Around the world—in half a dozen countries, on five continents—HIV-positive people open their lives and share their stories. Through their own photographs, in their own voices, they teach the importance of compassion and the power of living a positive life. I run the photo-workshops on this project which is directed by photographer Gideon Mendel and Professor David Gere with a team from UCLA.
‘Resilience’ is the latest buzzword in social, environmental and international development circles. Donkeys are known for their physical resilience in the face of drought and abuse by humans but they can also help women’s resilience in poor communities.
Tumme Konton, her husband Sisay and their children live in a tiny settlement called Adankonsole, near the small market town of Soguba, not far from the Kenyan border in Ethiopia.
Although she has no running water, sanitation or electricity, she would not think of herself as poor – in fact she has some status in her community. She has a good stock of animals, including a donkey, which enables her to provide for her family. The Donkey Sanctuary are using this simple story to illustrate the importance of their work in Ethiopia to the lives of people as well as animals.
‘A woman without a donkey – is a donkey’ Ethiopian saying
There are 6.2 million working donkeys in Ethiopia. When they are fit and healthy they carry water to villages and goods to market. In both rural and urban areas they form the backbone of the local transport and haulage system and provide an income for the poorest families. If they become sick or injured then the work of carrying water and heavy loads to market will usually fall to women. The welfare of donkeys can be a matter of life and death.
Collaboration with film-maker Susi Arnott has included commissions for NGOs and participatory projects, as well as gallery work. ‘Comma’ is a film Susi made inspired by her work with Professor Andrea Sella of University College London, with whom I’m also working later this year. We hope to bring all three minds to bear on a joint project soon.
Commission for the Gurkha Welfare Scheme to photograph their work supporting retired Ghurkha soldiers and their widows.

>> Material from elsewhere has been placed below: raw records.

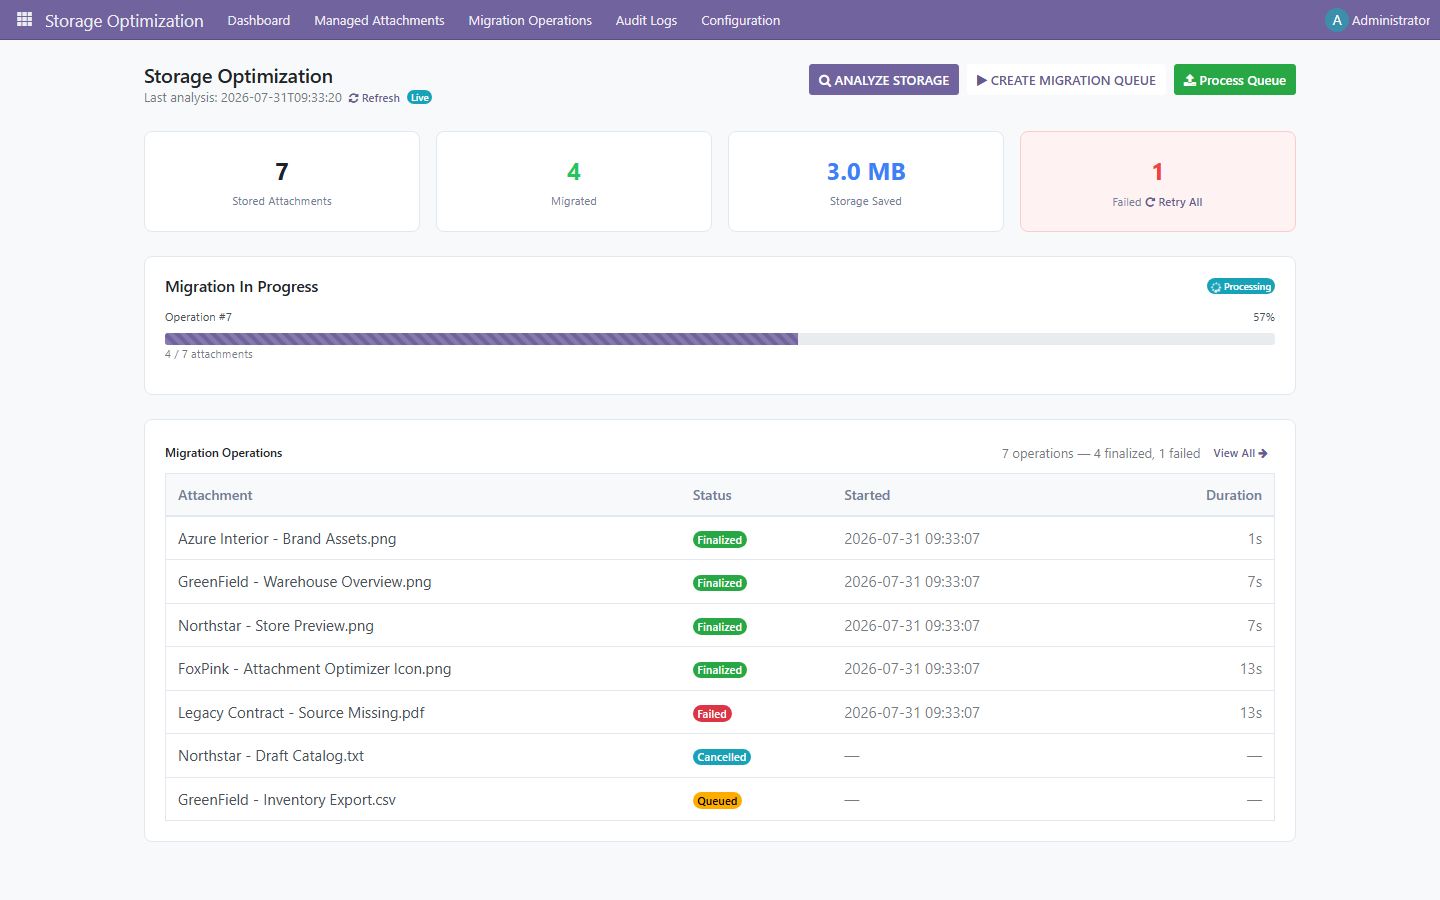
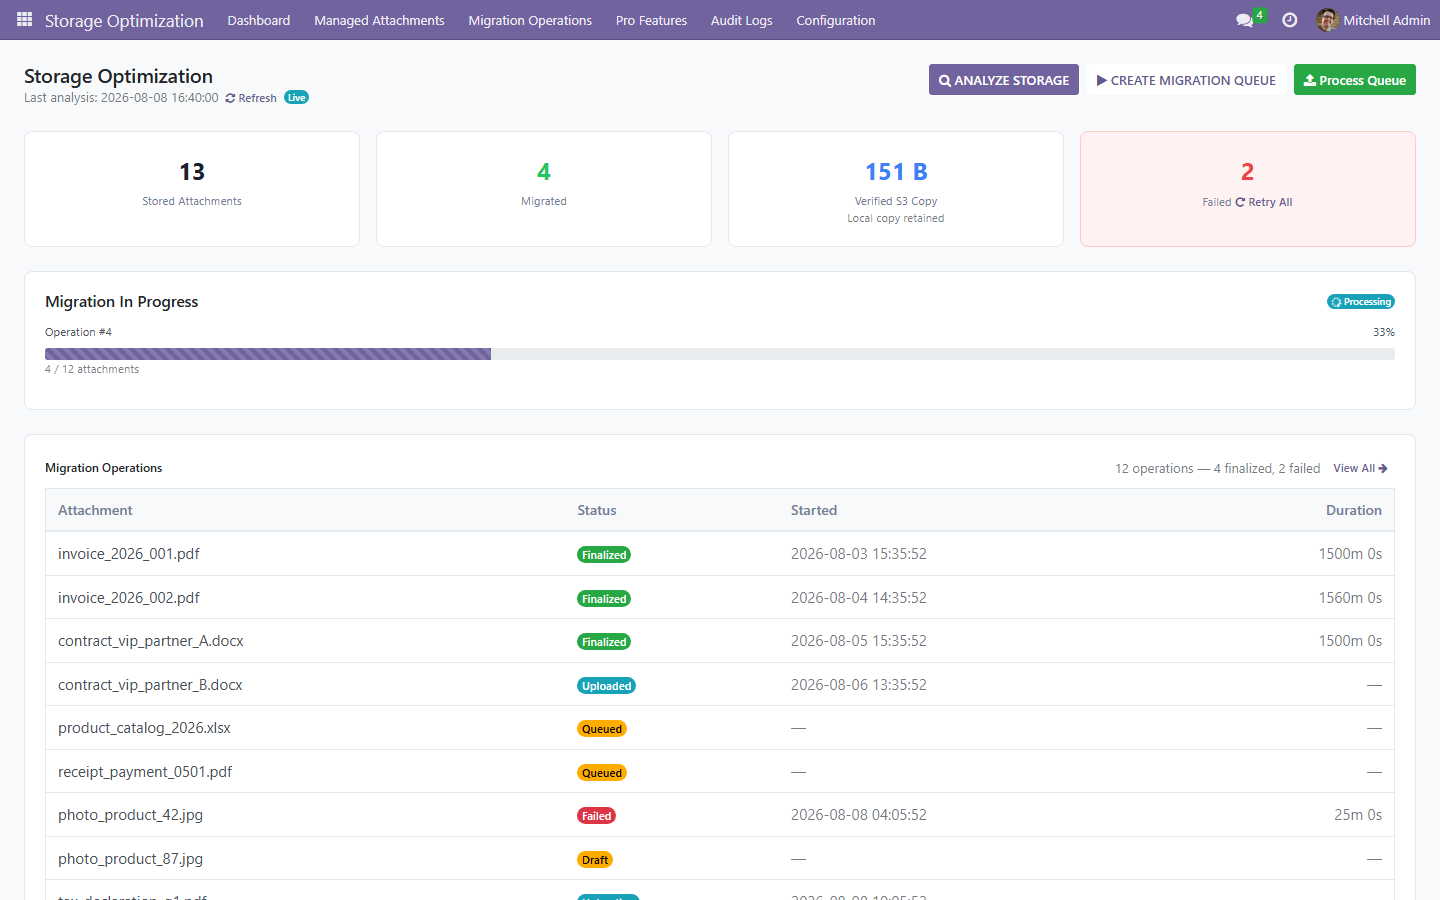
Harden full-width dashboard and refresh screenshot

diff --git a/attachment_optimizer/static/src/components/dashboard/dashboard.scss b/attachment_optimizer/static/src/components/dashboard/dashboard.scss
@@ -7,6 +7,12 @@
     position: relative;
 }
 
+html .o_web_client .o_action_manager .o_dashboard {
+    width: 100%;
+    max-width: none;
+    margin: 0;
+}
+
 html .o_web_client > .o_action_manager {
     overflow-y: auto;
     overflow-x: hidden;
@@ -77,7 +83,7 @@ html .o_web_client > .o_action_manager {
 /* KPI Cards */
 .o_kpi_row {
     display: grid;
-    grid-template-columns: repeat(4, 1fr);
+    grid-template-columns: repeat(4, minmax(0, 1fr));
     gap: 16px;
     margin-bottom: 24px;
 }
@@ -412,4 +418,20 @@ html .o_web_client > .o_action_manager {
 @media (max-width: 600px) {
     .o_pro_upgrade_banner { align-items: stretch; flex-direction: column; }
     .o_pro_upgrade_banner .btn { min-height: 44px; }
+}
+
+@media (max-width: 1100px) {
+    .o_kpi_row { grid-template-columns: repeat(2, minmax(0, 1fr)); }
+}
+
+@media (max-width: 768px) {
+    .o_dashboard { padding: 16px; }
+    .o_dashboard_header { flex-direction: column; gap: 16px; }
+    .o_dashboard_actions { width: 100%; }
+    .o_dashboard_actions .btn { flex: 1; min-height: 44px; }
+}
+
+@media (max-width: 480px) {
+    .o_kpi_row { grid-template-columns: 1fr; }
+    .o_dashboard_actions { flex-direction: column; }
 }

diff --git a/attachment_optimizer/static/description/index.html b/attachment_optimizer/static/description/index.html
@@ -271,7 +271,7 @@
                 Licensed under LGPL-3 &mdash; free to use, modify and distribute.
             </p>
             <div style="display:inline-block; border:2px solid #4f46e5; color:#4f46e5; font-weight:700; font-size:13px; padding:10px 28px; border-radius:8px; letter-spacing:0.2px;">github.com/FoxPinkHQ/attachment-optimizer</div>
-            <p style="font-size:11px; color:#94a3b8; margin:20px 0 0;">Version 16.0.1.0.7 &middot; Built and maintained by FoxPink</p>
+            <p style="font-size:11px; color:#94a3b8; margin:20px 0 0;">Version 16.0.1.0.8 &middot; Built and maintained by FoxPink</p>
         </div>
 
     </div>

diff --git a/attachment_optimizer/__manifest__.py b/attachment_optimizer/__manifest__.py
@@ -1,6 +1,6 @@
 {
     "name": "Attachment Optimizer",
-    "version": "16.0.1.0.7",
+    "version": "16.0.1.0.8",
     "category": "Storage",
     "summary": "Safely replicate and serve Odoo attachments from S3-compatible storage.",
     "description": """

diff --git a/README.md b/README.md
@@ -4,7 +4,7 @@
 
 ![Attachment Optimizer](attachment_optimizer/static/description/preview.png)
 
-**Version:** 16.0.1.0.7 -- **License:** LGPL-3 -- **Publisher:** FoxPink -- Maintained for **Odoo 14.0-19.0** (one validated build per series)
+**Version:** 16.0.1.0.8 -- **License:** LGPL-3 -- **Publisher:** FoxPink -- Maintained for **Odoo 14.0-19.0** (one validated build per series)
 
 ---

Now in their 80s and 90s, many of this fading generation fought in World War II and were demobbed without a regular pension. From its charitable funds, the GWS grants a discretionary pension to veterans who fall on hard times in their old age, and this pension passes in full to their widows. Four times a year an ageing cohort of ex-Gurkha soldiers, and widows of soldiers, make their way along Himalayan paths and tracks from their home villages to GWS welfare bases to collect their pension.
Realising the narrowing window of opportunity, I improvised studios at three bases and photographed around 200 of this unique group of men and women.
Over the last year I’ve photographed patients and staff at Guy’s & St Thomas’, Charing Cross, Whipps Cross and Imperial College hospitals. Because of consent issues I can only reproduce photos of staff and not patients here. Continue reading →
A group ranging from experienced artists to complete beginners was drawn together in the winter of 2010-11 by Kingston Museum to produce a response to the Muybridge Revolutions exhibition at the Museum.
Working alongside myself, filmmaker Susi Arnott and the Museum’s Learning and Access Officer Caroline Burt, the group studied photography and time lapse techniques. Using inexpensive compact stills cameras, each member produced work on the cusp between still and moving images. Their work uses Muybridge’s techniques and themes of time and movement to explore their lives in Kingston, London.
Around the world—in half a dozen countries, on five continents—HIV-positive people open their lives and share their stories. Through their own photographs, in their own voices, they teach the importance of compassion and the power of living a positive life. I am the photo-educator on this project, working with photographer Gideon Mendel and a team from UCLA led by Professor David Gere.